WORK TO BE COMPLETED
Return every line below in which "else" appears.

· · ·

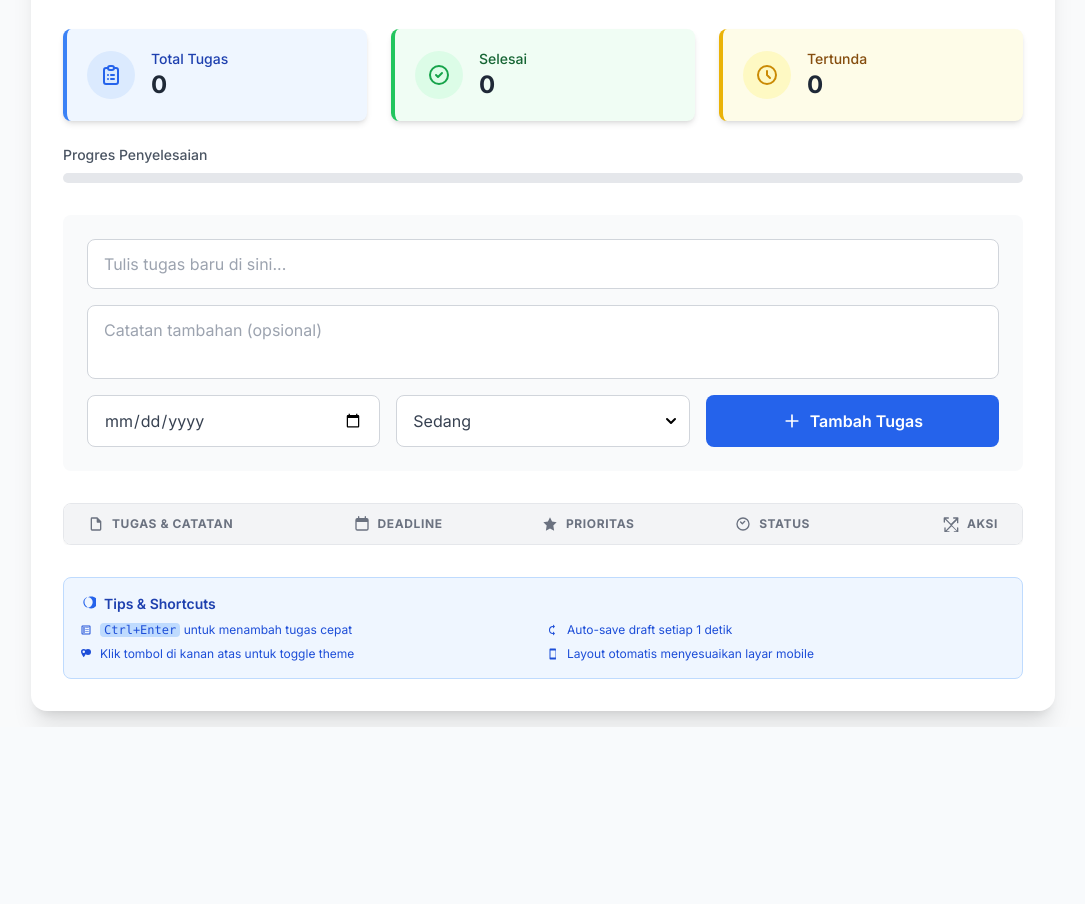
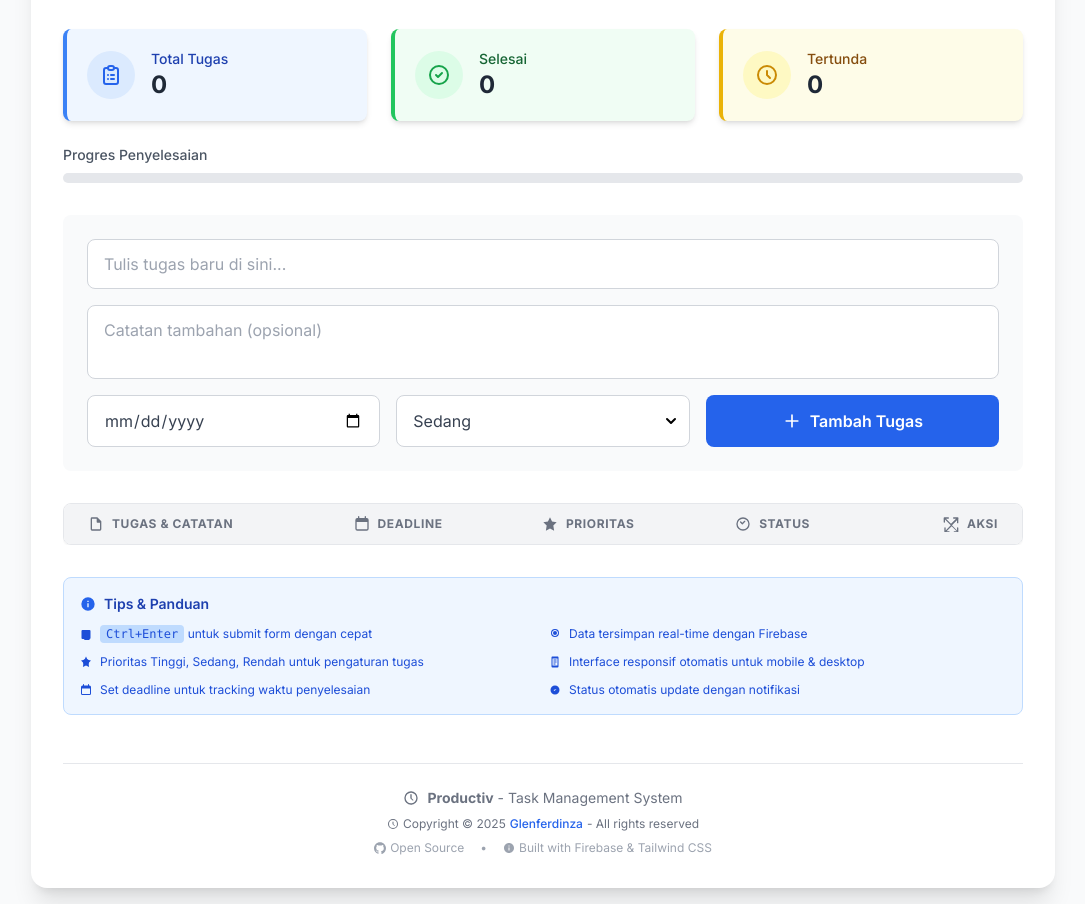
Before and after one commit to Glenferdinza/producktiv, a website with bundled scripts: page index.html in a window 1280 px wide. Shown: the part 123-1027 px from the top of the page, without its empty margins (97-1182 px from the left). Before the commit the page ends 850 px from the top, so only its background shows below. Built offline with nearby package versions, Linux system fonts and the light colour scheme; no server answers.

Commit message:
Change the icon on Deadline Column

```diff
--- a/index.html
+++ b/index.html
@@ -178,43 +178,107 @@
             </div>
         </section>
 
-        <!-- Tips & Shortcuts -->
+        <!-- Tips & Panduan -->
         <section class="mt-8 p-4 bg-blue-50 dark:bg-blue-900/20 rounded-lg border border-blue-200 dark:border-blue-800">
-            <div class="flex items-center gap-2 mb-2">
+            <div class="flex items-center gap-2 mb-3">
                 <svg class="w-4 h-4 text-blue-600 dark:text-blue-400" fill="currentColor" viewBox="0 0 24 24">
-                    <path d="M12,2A7,7,0,0,0,5,9c0,5.25,3.99,8.5,7,8.5s7-3.25,7-8.5A7,7,0,0,0,12,2ZM9.74,15.32,8.32,13.9a8,8,0,0,1-1.57-5c0-4.42,4.48-8,10-8s10,3.58,10,8a8,8,0,0,1-1.57,5l-1.42,1.42A10,10,0,0,1,12,17.5,10,10,0,0,1,9.74,15.32Z"/>
+                    <path d="M12,2A10,10,0,1,0,22,12,10,10,0,0,0,12,2Zm1,15H11V11h2Zm0-8H11V7h2Z"/>
                 </svg>
-                <h3 class="text-sm font-semibold text-blue-800 dark:text-blue-200">Tips & Shortcuts</h3>
+                <h3 class="text-sm font-semibold text-blue-800 dark:text-blue-200">Tips & Panduan</h3>
             </div>
-            <div class="grid grid-cols-1 md:grid-cols-2 gap-2 text-xs text-blue-700 dark:text-blue-300">
-                <div class="flex items-center gap-2">
-                    <svg class="w-3 h-3 flex-shrink-0" fill="currentColor" viewBox="0 0 24 24">
-                        <path d="M19,3H5A2,2,0,0,0,3,5V19a2,2,0,0,0,2,2H19a2,2,0,0,0,2-2V5A2,2,0,0,0,19,3ZM5,19V5H19V19Z"/>
-                        <path d="M6.5,6.5h3v3h-3ZM6.5,10.5h3v3h-3ZM6.5,14.5h3v3h-3ZM10.5,6.5h7v1h-7ZM10.5,10.5h7v1h-7ZM10.5,14.5h7v1h-7Z"/>
+            <div class="grid grid-cols-1 md:grid-cols-2 gap-3 text-xs text-blue-700 dark:text-blue-300">
+                <div class="flex items-start gap-2">
+                    <svg class="w-3 h-3 flex-shrink-0 mt-0.5" fill="currentColor" viewBox="0 0 24 24">
+                        <path d="M9,10V12H7V10Zm0,4v2H7V14Zm4-4v2H11V10Zm0,4v2H11V14Zm4-4v2H15V10Zm0,4v2H15V14ZM5,8V6H19V8Zm0,12V20H19v12Zm0-16H19a2,2,0,0,1,2,2V20a2,2,0,0,1-2,2H5a2,2,0,0,1-2-2V6A2,2,0,0,1,5,4Z"/>
                     </svg>
-                    <span><kbd class="bg-blue-200 dark:bg-blue-800 px-1 rounded">Ctrl+Enter</kbd> untuk menambah tugas cepat</span>
+                    <span><kbd class="bg-blue-200 dark:bg-blue-800 px-1.5 py-0.5 rounded text-xs">Ctrl+Enter</kbd> untuk submit form dengan cepat</span>
                 </div>
-                <div class="flex items-center gap-2">
-                    <svg class="w-3 h-3 flex-shrink-0" fill="currentColor" viewBox="0 0 24 24">
-                        <path d="M12,6V9l4-4L12,1V4A8,8,0,0,0,4,12a7.89,7.89,0,0,0,.4,2.48L6.13,13A6,6,0,0,1,12,6Zm0,12a6,6,0,0,1-6-6,5.91,5.91,0,0,1,.87-3L5.14,7.52A8,8,0,0,0,4,12a8,8,0,0,0,8,8v3l4-4-4-4Z"/>
+                <div class="flex items-start gap-2">
+                    <svg class="w-3 h-3 flex-shrink-0 mt-0.5" fill="currentColor" viewBox="0 0 24 24">
+                        <path d="M12,2A8,8,0,0,0,4,10c0,5.25,3,8,8,8s8-2.75,8-8A8,8,0,0,0,12,2ZM12,16c-3.31,0-6-2.69-6-6s2.69-6,6-6,6,2.69,6,6S15.31,16,12,16Z"/>
+                        <path d="M12,6A4,4,0,1,0,16,10,4,4,0,0,0,12,6Z"/>
                     </svg>
-                    <span>Auto-save draft setiap 1 detik</span>
+                    <span>Data tersimpan real-time dengan Firebase</span>
                 </div>
-                <div class="flex items-center gap-2">
-                    <svg class="w-3 h-3 flex-shrink-0" fill="currentColor" viewBox="0 0 24 24">
-                        <path d="M7.5,2A5.5,5.5,0,0,0,2,7.5C2,11,7.5,18.5,7.5,18.5S13,11,13,7.5A5.5,5.5,0,0,0,7.5,2ZM7.5,10A2.5,2.5,0,1,1,10,7.5,2.5,2.5,0,0,1,7.5,10Z"/>
-                        <circle cx="16" cy="8" r="6"/>
+                <div class="flex items-start gap-2">
+                    <svg class="w-3 h-3 flex-shrink-0 mt-0.5" fill="currentColor" viewBox="0 0 24 24">
+                        <path d="M12,18A6,6,0,1,1,18,12,6,6,0,0,1,12,18ZM12,8a4,4,0,1,0,4,4A4,4,0,0,0,12,8Z"/>
+                        <path d="M12,1L15.09,7.26L22,9L17,14.14L18.18,22L12,18.77L5.82,22L7,14.14L2,9L8.91,7.26Z"/>
                     </svg>
-                    <span>Klik tombol di kanan atas untuk toggle theme</span>
+                    <span>Prioritas Tinggi, Sedang, Rendah untuk pengaturan tugas</span>
                 </div>
-                <div class="flex items-center gap-2">
-                    <svg class="w-3 h-3 flex-shrink-0" fill="currentColor" viewBox="0 0 24 24">
-                        <path d="M17,19H7V5H17M17,1H7C5.89,1,5,1.89,5,3V21C5,22.1,5.9,23,7,23H17C18.1,23,17.9,22.1,17.9,21V3C17.9,1.89,17.1,1,17,1Z"/>
+                <div class="flex items-start gap-2">
+                    <svg class="w-3 h-3 flex-shrink-0 mt-0.5" fill="currentColor" viewBox="0 0 24 24">
+                        <path d="M17,19H7V5H17M17,1H7C5.89,1 5,1.89 5,3V21A2,2,0,0,0,7,23H17A2,2,0,0,0,19,21V3C19,1.89 18.1,1 17,1Z"/>
+                        <path d="M9,7H15V9H9M9,11H15V13H9M9,15H13V17H9"/>
                     </svg>
-                    <span>Layout otomatis menyesuaikan layar mobile</span>
+                    <span>Interface responsif otomatis untuk mobile & desktop</span>
+                </div>
+                <div class="flex items-start gap-2">
+                    <svg class="w-3 h-3 flex-shrink-0 mt-0.5" fill="currentColor" viewBox="0 0 24 24">
+                        <path d="M19,3H18V1A1,1,0,0,0,16,1V3H8V1A1,1,0,0,0,6,1V3H5A3,3,0,0,0,2,6V19A3,3,0,0,0,5,22H19A3,3,0,0,0,22,19V6A3,3,0,0,0,19,3ZM4,19V9H20V19A1,1,0,0,1,19,20H5A1,1,0,0,1,4,19Z"/>
+                    </svg>
+                    <span>Set deadline untuk tracking waktu penyelesaian</span>
+                </div>
+                <div class="flex items-start gap-2">
+                    <svg class="w-3 h-3 flex-shrink-0 mt-0.5" fill="currentColor" viewBox="0 0 24 24">
+                        <path d="M9,12L11,14L15,10M21,12A9,9,0,1,1,12,3A9,9,0,0,1,21,12Z"/>
+                    </svg>
+                    <span>Status otomatis update dengan notifikasi</span>
                 </div>
             </div>
         </section>
+
+        <!-- Footer -->
+        <footer class="mt-12 pt-6 border-t border-gray-200 dark:border-gray-700">
+            <div class="text-center text-gray-500 dark:text-gray-400">
+                <div class="flex items-center justify-center gap-2 mb-2">
+                    <svg class="w-4 h-4" fill="currentColor" viewBox="0 0 24 24">
+                        <path d="M12,2A10,10,0,1,0,22,12,10,10,0,0,0,12,2ZM12,20a8,8,0,1,1,8-8A8,8,0,0,1,12,20Z"/>
+                        <path d="M12,6A1,1,0,0,0,11,7V12a1,1,0,0,0,.29.71l3,3A1,1,0,0,0,15.71,15L13,12.41V7A1,1,0,0,0,12,6Z"/>
+                    </svg>
+                    <p class="text-sm">
+                        <strong>Productiv</strong> - Task Management System
+                    </p>
+                </div>
+                <div class="flex items-center justify-center gap-1 text-xs">
+                    <svg class="w-3 h-3" fill="currentColor" viewBox="0 0 24 24">
+                        <path d="M12,2A10,10,0,1,0,22,12,10,10,0,0,0,12,2ZM12,20a8,8,0,1,1,8-8A8,8,0,0,1,12,20Z"/>
+                        <path d="M12,7A1,1,0,0,0,11,8V12a1,1,0,0,0,.29.71l3,3A1,1,0,0,0,15.71,15L13,12.41V8A1,1,0,0,0,12,7Z"/>
+                    </svg>
+                    <span>Copyright &copy; 2025</span>
+                    <a href="https://github.com/Glenferdinza"
+                       target="_blank"
+                       rel="noopener noreferrer"
+                       class="text-blue-600 dark:text-blue-400 hover:text-blue-800 dark:hover:text-blue-300 font-medium transition-colors">
+                        Glenferdinza
+                    </a>
+                    <span>- All rights reserved</span>
+                </div>
+                <div class="mt-2 text-xs text-gray-400 dark:text-gray-500">
+                    <div class="flex items-center justify-center gap-4">
+                        <span class="flex items-center gap-1">
+                            <svg class="w-3 h-3" fill="currentColor" viewBox="0 0 24 24">
+                                <path d="M12,0.3c-6.6,0-12,5.4-12,12c0,5.3,3.4,9.8,8.2,11.4C8.8,23.5,9,23.1,9,22.8c0-0.3,0-1.3,0-2.3c-3.3,0.7-4-1.4-4-1.4c-0.5-1.3-1.3-1.6-1.3-1.6c-1.1-0.7,0.1-0.7,0.1-0.7c1.2,0.1,1.8,1.2,1.8,1.2c1.1,1.8,2.8,1.3,3.5,1c0.1-0.8,0.4-1.3,0.8-1.6c-2.7-0.3-5.5-1.3-5.5-5.9c0-1.3,0.5-2.4,1.2-3.2C5.5,8.8,5,7.6,5.7,6c0,0,1-0.3,3.3,1.2c1-0.3,2-0.4,3-0.4s2,0.1,3,0.4C17.3,5.7,18.3,6,18.3,6c0.7,1.6,0.2,2.8,0.1,3.1c0.8,0.8,1.2,1.9,1.2,3.2c0,4.6-2.8,5.6-5.5,5.9c0.4,0.4,0.8,1.1,0.8,2.2c0,1.6,0,2.9,0,3.3c0,0.3,0.2,0.7,0.8,0.6C20.6,22.1,24,17.6,24,12.3C24,5.7,18.6,0.3,12,0.3z"/>
+                            </svg>
+                            <a href="https://github.com/Glenferdinza/productiv"
+                               target="_blank"
+                               rel="noopener noreferrer"
+                               class="hover:text-gray-600 dark:hover:text-gray-300 transition-colors">
+                                Open Source
+                            </a>
+                        </span>
+                        <span>•</span>
+                        <span class="flex items-center gap-1">
+                            <svg class="w-3 h-3" fill="currentColor" viewBox="0 0 24 24">
+                                <path d="M12,2C6.48,2,2,6.48,2,12s4.48,10,10,10s10-4.48,10-10S17.52,2,12,2z M13,17h-2v-6h2V17z M13,9h-2V7h2V9z"/>
+                            </svg>
+                            <span>Built with Firebase & Tailwind CSS</span>
+                        </span>
+                    </div>
+                </div>
+            </div>
+        </footer>
     </div>
 
     <!-- Custom Delete Confirmation Modal -->
--- a/src/js/app.js
+++ b/src/js/app.js
@@ -261,17 +261,38 @@ function clearDraft() {
 }
 
 function resetTaskForm() {
+    console.log('Resetting form...');
+
     // Clear all form inputs
-    if (taskInput) taskInput.value = '';
-    if (notesInput) notesInput.value = '';
-    if (deadlineInput) deadlineInput.value = '';
-    if (priorityInput) priorityInput.value = 'Sedang';
+    if (taskInput) {
+        taskInput.value = '';
+        taskInput.dispatchEvent(new Event('input')); // Trigger input event
+    }
+    if (notesInput) {
+        notesInput.value = '';
+        notesInput.dispatchEvent(new Event('input'));
+    }
+    if (deadlineInput) {
+        deadlineInput.value = '';
+        deadlineInput.dispatchEvent(new Event('change'));
+    }
+    if (priorityInput) {
+        priorityInput.value = 'Sedang';
+        priorityInput.dispatchEvent(new Event('change'));
+    }
 
     // Clear draft
     clearDraft();
 
+    // Reset form element itself
+    if (taskForm) {
+        taskForm.reset();
+    }
+
     // Focus back to task input
-    if (taskInput) taskInput.focus();
+    setTimeout(() => {
+        if (taskInput) taskInput.focus();
+    }, 50);
 
     console.log('Form reset completed');
 }
@@ -316,7 +337,7 @@ function formatDate(dateString) {
     } else if (date.getTime() === yesterday.getTime()) {
         return 'Kemarin';
     } else if (date < today) {
-        return `🚨 ${date.toLocaleDateString('id-ID')}`;
+        return `<svg class="w-4 h-4 inline mr-1 text-red-500" fill="currentColor" viewBox="0 0 24 24"><path d="M12 2L1 21h22L12 2zm0 3.44L19.53 19H4.47L12 5.44z"/><path d="M11 10h2v4h-2zm0 6h2v2h-2z"/></svg>${date.toLocaleDateString('id-ID')}`;
     } else {
         return `<svg class="w-4 h-4 inline mr-1" fill="currentColor" viewBox="0 0 24 24"><path d="M7 11h2v2H7zm0 4h2v2H7zm4-4h2v2h-2zm0 4h2v2h-2zm4-4h2v2h-2zm0 4h2v2h-2z"/><path d="M5 22h14c1.1 0 2-.9 2-2V6c0-1.1-.9-2-2-2h-1V2h-2v2H8V2H6v2H5c-1.1 0-2 .9-2 2v14c0 1.1.9 2 2 2zM19 8H5v12h14V8z"/></svg>${date.toLocaleDateString('id-ID')}`;
     }
@@ -688,8 +709,10 @@ async function addTask(e) {
         renderTasks(tasks);
         updateStatistics(tasks);
 
-        // Clear form and focus
-        resetTaskForm();
+        // Clear form and focus with delay to ensure proper reset
+        setTimeout(() => {
+            resetTaskForm();
+        }, 100);
 
         showNotification('Tugas disimpan offline! (Firebase connection issue)', 'warning');
         return;
@@ -725,8 +748,10 @@ async function addTask(e) {
         const docRef = await addDoc(tasksCollectionRef, newTask);
         console.log('TASK SAVED! ID:', docRef.id);
 
-        // Reset form and clear draft
-        resetTaskForm();
+        // Reset form and clear draft with small delay to ensure proper reset
+        setTimeout(() => {
+            resetTaskForm();
+        }, 100);
         showNotification('Tugas berhasil ditambahkan!', 'success');
 
     } catch (error) {
```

· · ·

SOLUTION TO THIS PROBLEM
     } else if (date.getTime() === yesterday.getTime()) {
     } else if (date < today) {
     } else {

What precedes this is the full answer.